It’s always talked about because it hasn’t happened. USC is 0-8 against Auburn as an SEC member and has only beaten the Tigers once, a 16-14 win in 1933.
The Gamecocks should make that their rallying cry. Accomplishing any kind of first is the sign of an improving program. There is an argument, a strong one, that USC should be at least 2-1 right now.
They aren’t because of some really bad fourth-quarter decisions and a few more missed plays. But getting to 2-2 when the best-case scenario of USC’s first four games this season appeared to be 1-3? No discounting that.
It isn’t brain surgery. Auburn’s rush defense ranks 10th in the SEC with 155.3 yards allowed per game, and USC has Kevin Harris.
Harris is second in the conference in rushing and plowed Vanderbilt for 171 yards last week. Known as “The Bus” by his teammates, Harris is just the kind of SEC running back the Gamecocks thought they lost when MarShawn Lloyd was hurt.
Muschamp loves to run the ball and play defense to win a game, and he has that chance Saturday. Harris is effective, productive and if he’s on the field chewing up yards and the clock, Auburn’s offense isn’t throwing all over the Gamecocks’ struggling secondary.
Auburn has given up seven sacks this year. Georgia had three.
The Gamecocks have collected seven sacks this year. Defensive tackle J.J. Enagbare has three.
Enagbare should introduce himself to Bo Nix often on Saturday. Rudely.
Don’t tread on me
Auburn’s feature back is Tank Bigsby, a bruiser averaging 5.6 yards per game. He’s already drawing comparisons to former Auburn greats and is being touted as a future darling of the awards circuit.
USC middle linebacker Ernest Jones continues to toil in anonymity, fifth in the SEC in tackles and posting 13 stops last week. He’s an outstanding player who nobody talks about.
Remember 2009, when fourth-ranked Ole Miss came to Columbia and everybody was excitedly whispering about the jaw-dropping talents of Rebels quarterback Jevan Snead?

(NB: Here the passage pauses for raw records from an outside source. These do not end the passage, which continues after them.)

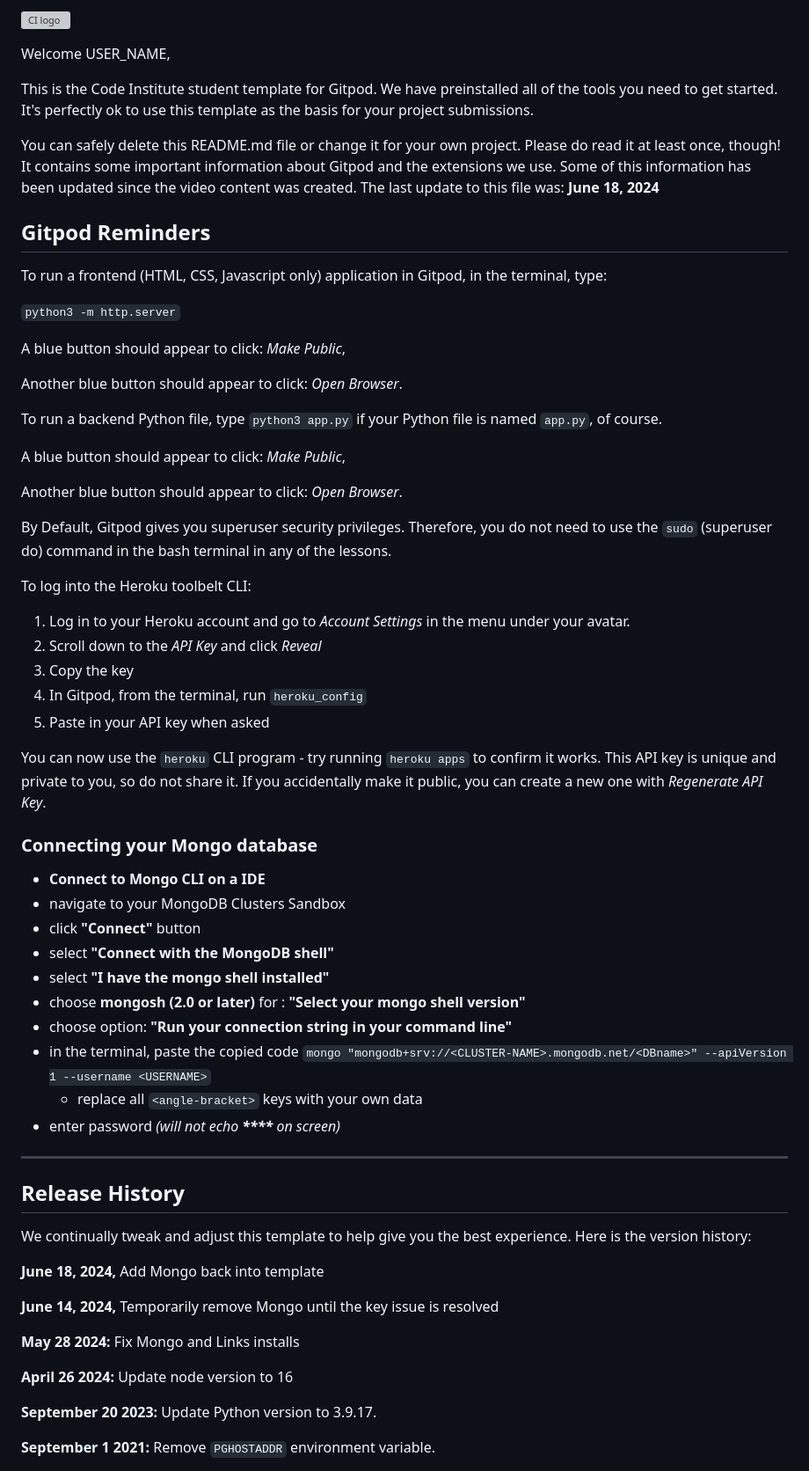
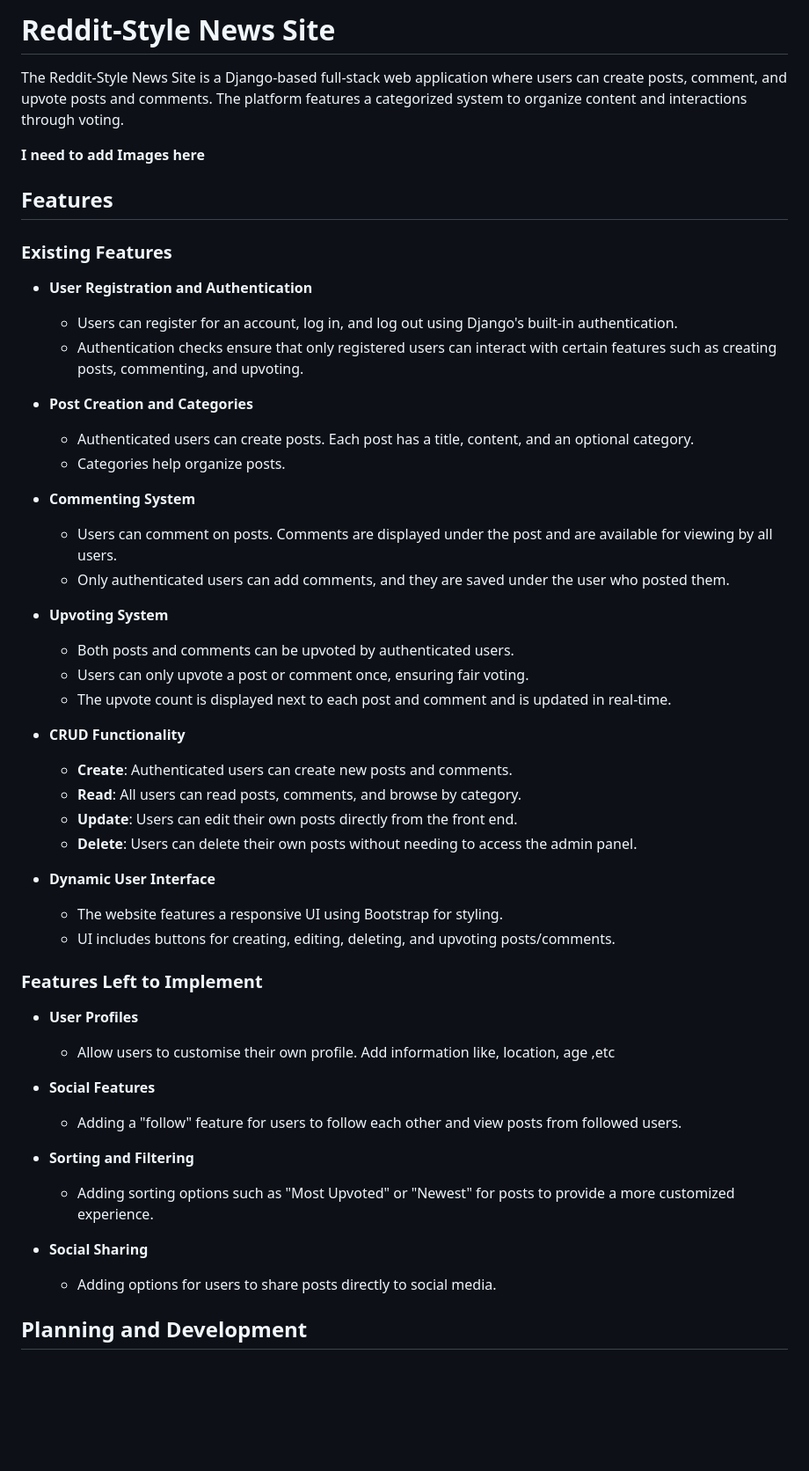
Before and after one commit to BrendanGCollins/Project--4--Reddit_Style_News_Site, a Markdown page: README.md, the part around the change printed below. Shown: that part at 88% size. Drawn GitHub-style; blank space fills up the shorter version; grey boxes are pictures that could not be loaded.

Commit message:
Add features, potential future features and planning to readme file

```diff
--- a/README.md
+++ b/README.md
@@ -1,67 +1,53 @@
-![CI logo](https://codeinstitute.s3.amazonaws.com/fullstack/ci_logo_small.png)
+# Reddit-Style News Site
 
-Welcome USER_NAME,
+The Reddit-Style News Site is a Django-based full-stack web application where users can create posts, comment, and upvote posts and comments. The platform features a categorized system to organize content and interactions through voting.
 
-This is the Code Institute student template for Gitpod. We have preinstalled all of the tools you need to get started. It's perfectly ok to use this template as the basis for your project submissions.
+**I need to add Images here**
 
-You can safely delete this README.md file or change it for your own project. Please do read it at least once, though! It contains some important information about Gitpod and the extensions we use. Some of this information has been updated since the video content was created. The last update to this file was: **June 18, 2024**
+## Features
 
-## Gitpod Reminders
+### Existing Features
 
-To run a frontend (HTML, CSS, Javascript only) application in Gitpod, in the terminal, type:
+- **User Registration and Authentication**
+  - Users can register for an account, log in, and log out using Django's built-in authentication.
+  - Authentication checks ensure that only registered users can interact with certain features such as creating posts, commenting, and upvoting.
 
-`python3 -m http.server`
+- **Post Creation and Categories**
+  - Authenticated users can create posts. Each post has a title, content, and an optional category.
+  - Categories help organize posts.
 
-A blue button should appear to click: _Make Public_,
+- **Commenting System**
+  - Users can comment on posts. Comments are displayed under the post and are available for viewing by all users.
+  - Only authenticated users can add comments, and they are saved under the user who posted them.
 
-Another blue button should appear to click: _Open Browser_.
+- **Upvoting System**
+  - Both posts and comments can be upvoted by authenticated users.
+  - Users can only upvote a post or comment once, ensuring fair voting.
+  - The upvote count is displayed next to each post and comment and is updated in real-time.
 
-To run a backend Python file, type `python3 app.py` if your Python file is named `app.py`, of course.
+- **CRUD Functionality**
+  - **Create**: Authenticated users can create new posts and comments.
+  - **Read**: All users can read posts, comments, and browse by category.
+  - **Update**: Users can edit their own posts directly from the front end.
+  - **Delete**: Users can delete their own posts without needing to access the admin panel.
 
-A blue button should appear to click: _Make Public_,
+- **Dynamic User Interface**
+  - The website features a responsive UI using Bootstrap for styling.
+  - UI includes buttons for creating, editing, deleting, and upvoting posts/comments.
 
-Another blue button should appear to click: _Open Browser_.
+### Features Left to Implement
 
-By Default, Gitpod gives you superuser security privileges. Therefore, you do not need to use the `sudo` (superuser do) command in the bash terminal in any of the lessons.
+- **User Profiles**
+  - Allow users to customise their own profile. Add information like, location, age ,etc
 
-To log into the Heroku toolbelt CLI:
+- **Social Features**
+  - Adding a "follow" feature for users to follow each other and view posts from followed users.
 
-1. Log in to your Heroku account and go to *Account Settings* in the menu under your avatar.
-2. Scroll down to the *API Key* and click *Reveal*
-3. Copy the key
-4. In Gitpod, from the terminal, run `heroku_config`
-5. Paste in your API key when asked
+- **Sorting and Filtering**
+  - Adding sorting options such as "Most Upvoted" or "Newest" for posts to provide a more customized experience.
 
-You can now use the `heroku` CLI program - try running `heroku apps` to confirm it works. This API key is unique and private to you, so do not share it. If you accidentally make it public, you can create a new one with _Regenerate API Key_.
+- **Social Sharing**
+  - Adding options for users to share posts directly to social media.
 
-### Connecting your Mongo database
+## Planning and Development
 
-- **Connect to Mongo CLI on a IDE**
-- navigate to your MongoDB Clusters Sandbox
-- click **"Connect"** button
-- select **"Connect with the MongoDB shell"**
-- select **"I have the mongo shell installed"**
-- choose **mongosh (2.0 or later)** for : **"Select your mongo shell version"**
-- choose option: **"Run your connection string in your command line"**
-- in the terminal, paste the copied code `mongo "mongodb+srv://<CLUSTER-NAME>.mongodb.net/<DBname>" --apiVersion 1 --username <USERNAME>`
-  - replace all `<angle-bracket>` keys with your own data
-- enter password _(will not echo **\*\*\*\*** on screen)_
-
-------
-
-## Release History
-
-We continually tweak and adjust this template to help give you the best experience. Here is the version history:
-
-**June 18, 2024,** Add Mongo back into template
-
-**June 14, 2024,** Temporarily remove Mongo until the key issue is resolved
-
-**May 28 2024:** Fix Mongo and Links installs
-
-**April 26 2024:** Update node version to 16
-
-**September 20 2023:** Update Python version to 3.9.17.
-
-**September 1 2021:** Remove `PGHOSTADDR` environment variable.
-
```
Also changed, not shown: other parts of README.md (+14 -64 lines).
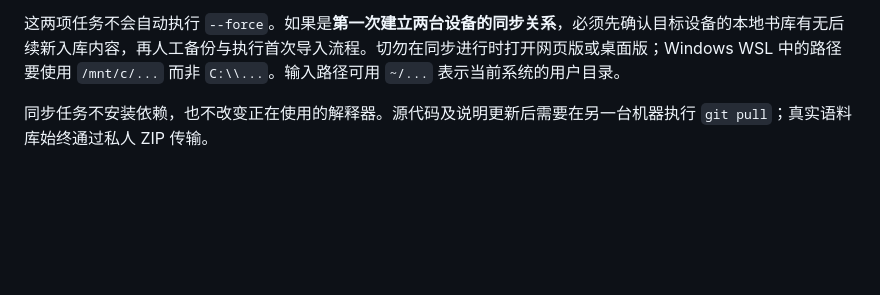
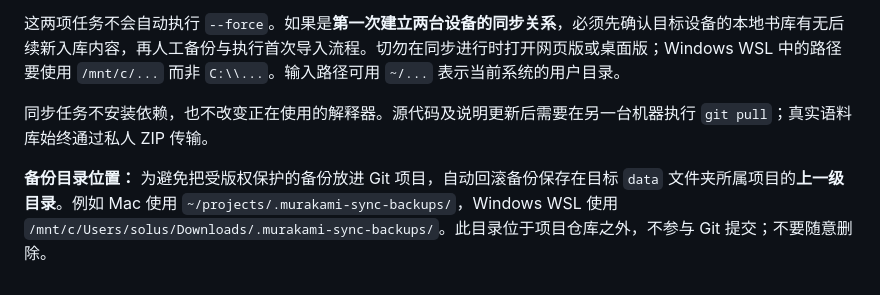
Before and after one commit to jadexuan155229-dot/murakami-corpus, a Markdown page: docs/private-library-sync.md, the part around the change. Rendered like a GitHub page; blank space fills up the shorter version.

Commit message:
Document external backup storage

```diff
--- a/docs/private-library-sync.md
+++ b/docs/private-library-sync.md
@@ -55,3 +55,5 @@ python -m unittest tests.test_sync
 这两项任务不会自动执行 `--force`。如果是**第一次建立两台设备的同步关系**，必须先确认目标设备的本地书库有无后续新入库内容，再人工备份与执行首次导入流程。切勿在同步进行时打开网页版或桌面版；Windows WSL 中的路径要使用 `/mnt/c/...` 而非 `C:\\...`。输入路径可用 `~/...` 表示当前系统的用户目录。
 
 同步任务不安装依赖，也不改变正在使用的解释器。源代码及说明更新后需要在另一台机器执行 `git pull`；真实语料库始终通过私人 ZIP 传输。
+
+**备份目录位置：** 为避免把受版权保护的备份放进 Git 项目，自动回滚备份保存在目标 `data` 文件夹所属项目的**上一级目录**。例如 Mac 使用 `~/projects/.murakami-sync-backups/`，Windows WSL 使用 `/mnt/c/Users/solus/Downloads/.murakami-sync-backups/`。此目录位于项目仓库之外，不参与 Git 提交；不要随意删除。
```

USC defensive maestro Eric Norwood silenced them all with a performance that screamed, “You do know I’m a three-time first-team All-SEC player, right?”
Jones doesn’t want or need the attention, but if it came to him, he wouldn’t give it back.
Auburn 28, South Carolina 21
Follow David Cloninger on Twitter @DCPandC.